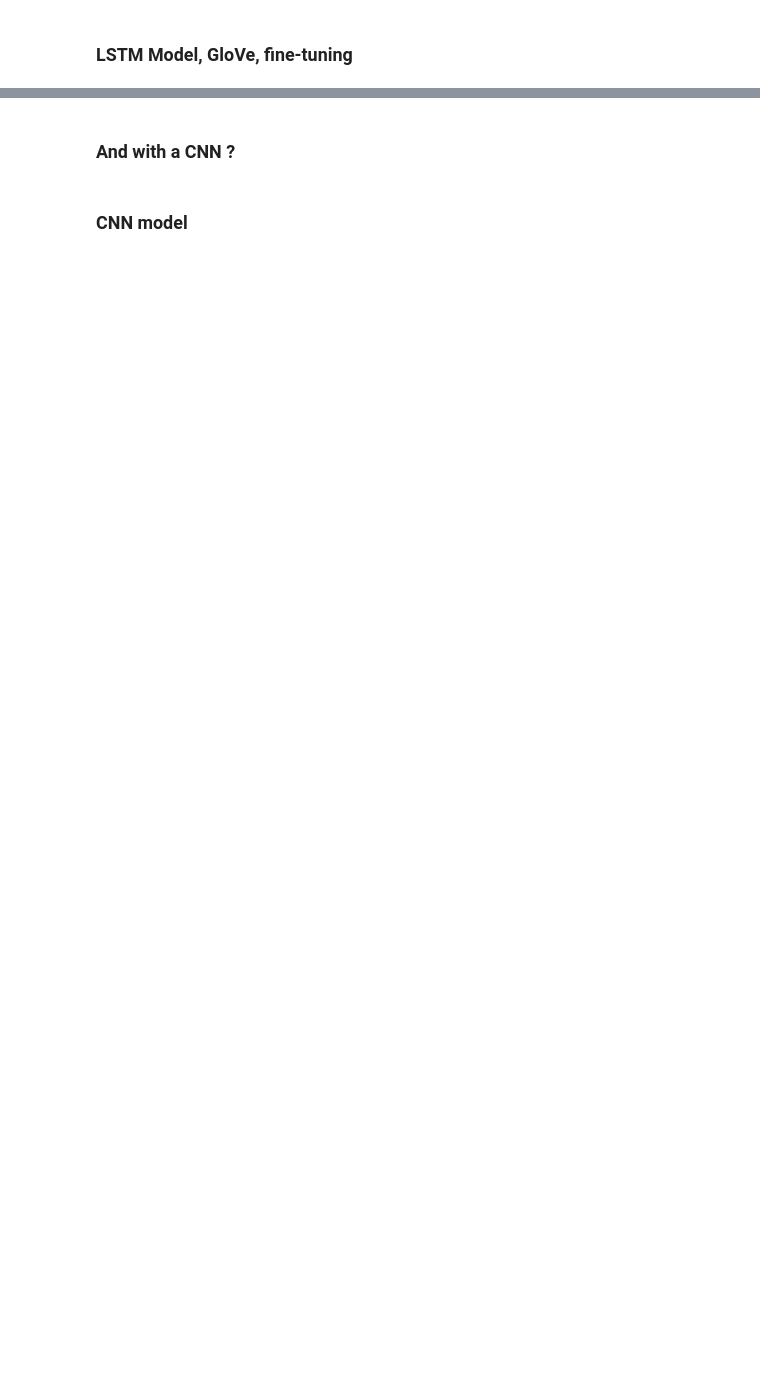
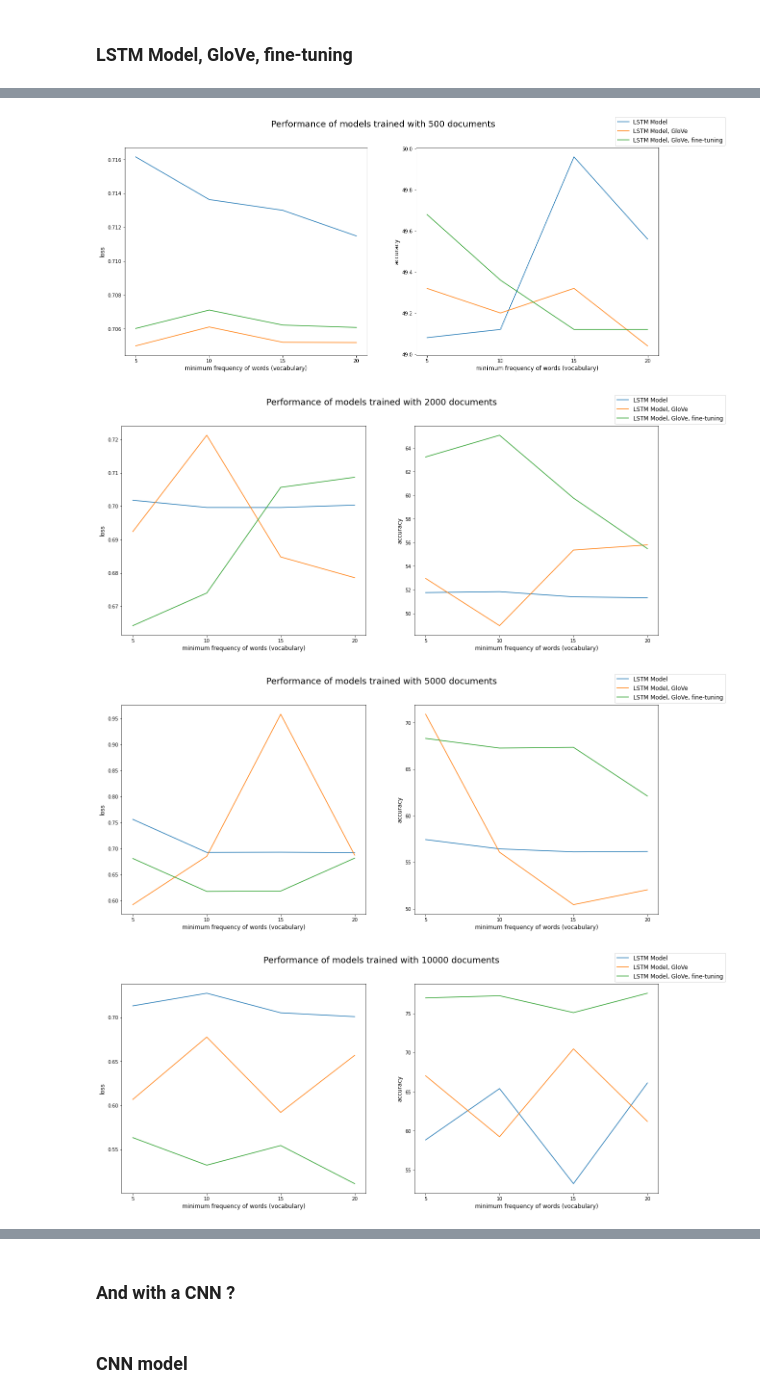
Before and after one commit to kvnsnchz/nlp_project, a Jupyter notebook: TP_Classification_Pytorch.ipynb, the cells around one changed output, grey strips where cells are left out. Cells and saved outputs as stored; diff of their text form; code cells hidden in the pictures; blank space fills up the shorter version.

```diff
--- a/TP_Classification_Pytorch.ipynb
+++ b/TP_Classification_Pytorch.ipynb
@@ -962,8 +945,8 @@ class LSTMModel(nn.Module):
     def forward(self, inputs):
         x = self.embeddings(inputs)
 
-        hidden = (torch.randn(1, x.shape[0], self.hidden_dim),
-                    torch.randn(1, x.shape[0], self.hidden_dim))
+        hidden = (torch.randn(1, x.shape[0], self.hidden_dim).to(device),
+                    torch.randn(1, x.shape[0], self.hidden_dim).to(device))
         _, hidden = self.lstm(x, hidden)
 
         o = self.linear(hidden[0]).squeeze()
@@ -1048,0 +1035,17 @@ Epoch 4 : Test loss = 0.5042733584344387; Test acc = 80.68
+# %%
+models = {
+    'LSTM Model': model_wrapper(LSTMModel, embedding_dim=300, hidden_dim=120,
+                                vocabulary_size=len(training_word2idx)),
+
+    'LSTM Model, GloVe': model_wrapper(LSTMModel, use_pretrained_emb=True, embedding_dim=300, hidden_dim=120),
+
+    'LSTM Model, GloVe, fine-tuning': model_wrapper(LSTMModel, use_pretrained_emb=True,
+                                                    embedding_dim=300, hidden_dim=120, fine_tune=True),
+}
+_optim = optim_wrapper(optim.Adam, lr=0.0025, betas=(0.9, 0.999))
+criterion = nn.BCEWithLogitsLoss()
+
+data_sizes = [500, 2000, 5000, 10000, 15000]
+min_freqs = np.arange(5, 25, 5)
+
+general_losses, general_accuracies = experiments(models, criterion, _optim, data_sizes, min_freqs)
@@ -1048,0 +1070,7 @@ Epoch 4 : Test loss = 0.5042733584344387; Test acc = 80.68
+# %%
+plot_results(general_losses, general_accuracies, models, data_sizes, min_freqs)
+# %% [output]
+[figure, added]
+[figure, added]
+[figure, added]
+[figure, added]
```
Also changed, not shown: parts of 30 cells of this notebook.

# # # #

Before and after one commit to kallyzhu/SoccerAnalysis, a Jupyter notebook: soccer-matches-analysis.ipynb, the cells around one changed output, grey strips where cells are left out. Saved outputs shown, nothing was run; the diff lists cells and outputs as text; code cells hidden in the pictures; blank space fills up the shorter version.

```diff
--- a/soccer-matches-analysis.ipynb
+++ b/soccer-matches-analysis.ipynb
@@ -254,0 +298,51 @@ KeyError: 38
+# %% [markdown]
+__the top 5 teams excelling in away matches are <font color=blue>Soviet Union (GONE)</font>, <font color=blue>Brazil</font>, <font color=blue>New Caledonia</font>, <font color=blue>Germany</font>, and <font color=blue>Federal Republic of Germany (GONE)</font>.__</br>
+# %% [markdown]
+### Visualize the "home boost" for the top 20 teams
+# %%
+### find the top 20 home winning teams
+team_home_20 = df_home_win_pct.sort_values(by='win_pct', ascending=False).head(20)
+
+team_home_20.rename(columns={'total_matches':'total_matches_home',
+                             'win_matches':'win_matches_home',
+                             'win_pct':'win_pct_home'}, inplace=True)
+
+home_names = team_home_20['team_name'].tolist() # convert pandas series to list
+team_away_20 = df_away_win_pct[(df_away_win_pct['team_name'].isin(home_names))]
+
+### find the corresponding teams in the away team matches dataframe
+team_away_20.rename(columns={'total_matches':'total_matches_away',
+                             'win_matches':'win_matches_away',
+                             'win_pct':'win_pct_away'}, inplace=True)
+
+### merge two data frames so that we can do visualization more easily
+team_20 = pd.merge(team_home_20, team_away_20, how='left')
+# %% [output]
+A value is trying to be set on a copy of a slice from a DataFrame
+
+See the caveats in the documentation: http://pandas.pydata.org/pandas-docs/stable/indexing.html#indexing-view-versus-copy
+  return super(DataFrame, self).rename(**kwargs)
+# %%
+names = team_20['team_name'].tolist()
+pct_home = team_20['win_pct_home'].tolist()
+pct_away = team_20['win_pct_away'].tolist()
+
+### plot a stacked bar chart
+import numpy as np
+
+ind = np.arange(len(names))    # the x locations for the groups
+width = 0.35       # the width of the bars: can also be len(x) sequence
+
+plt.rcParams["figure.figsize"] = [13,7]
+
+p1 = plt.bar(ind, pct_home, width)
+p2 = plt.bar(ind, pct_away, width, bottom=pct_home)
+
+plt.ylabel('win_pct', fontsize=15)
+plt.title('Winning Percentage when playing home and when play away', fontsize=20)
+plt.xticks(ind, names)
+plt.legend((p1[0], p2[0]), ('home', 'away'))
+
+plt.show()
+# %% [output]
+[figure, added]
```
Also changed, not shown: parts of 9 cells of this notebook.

# # # #

**REQUIRED ACTION**. From the material above, copy every line where the word "models" is found.

**ANSWER SECTION**.
+models = {
+general_losses, general_accuracies = experiments(models, criterion, _optim, data_sizes, min_freqs)
+plot_results(general_losses, general_accuracies, models, data_sizes, min_freqs)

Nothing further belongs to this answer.